[PROBLEM DETAILS]:
Locate the word "Description" in the entries below, then gather every line that holds it.

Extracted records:
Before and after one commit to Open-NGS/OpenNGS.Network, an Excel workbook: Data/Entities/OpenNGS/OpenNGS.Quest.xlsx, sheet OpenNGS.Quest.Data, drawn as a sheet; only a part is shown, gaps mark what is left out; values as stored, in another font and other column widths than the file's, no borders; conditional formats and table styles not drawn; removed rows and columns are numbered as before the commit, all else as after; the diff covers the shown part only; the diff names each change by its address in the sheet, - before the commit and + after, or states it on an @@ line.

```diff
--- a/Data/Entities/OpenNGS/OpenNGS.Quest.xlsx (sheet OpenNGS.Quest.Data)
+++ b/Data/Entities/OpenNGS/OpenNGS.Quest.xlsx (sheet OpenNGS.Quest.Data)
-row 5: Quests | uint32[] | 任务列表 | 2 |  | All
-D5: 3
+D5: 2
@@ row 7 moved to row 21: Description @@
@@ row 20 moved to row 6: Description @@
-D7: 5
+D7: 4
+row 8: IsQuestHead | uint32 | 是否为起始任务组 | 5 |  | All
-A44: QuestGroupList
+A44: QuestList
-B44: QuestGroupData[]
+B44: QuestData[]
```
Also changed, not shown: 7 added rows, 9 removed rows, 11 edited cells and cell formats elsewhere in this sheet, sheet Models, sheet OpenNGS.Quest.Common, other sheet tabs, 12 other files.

[SOLUTION FOR THIS EXERCISE]:
@@ row 7 moved to row 21: Description @@
@@ row 20 moved to row 6: Description @@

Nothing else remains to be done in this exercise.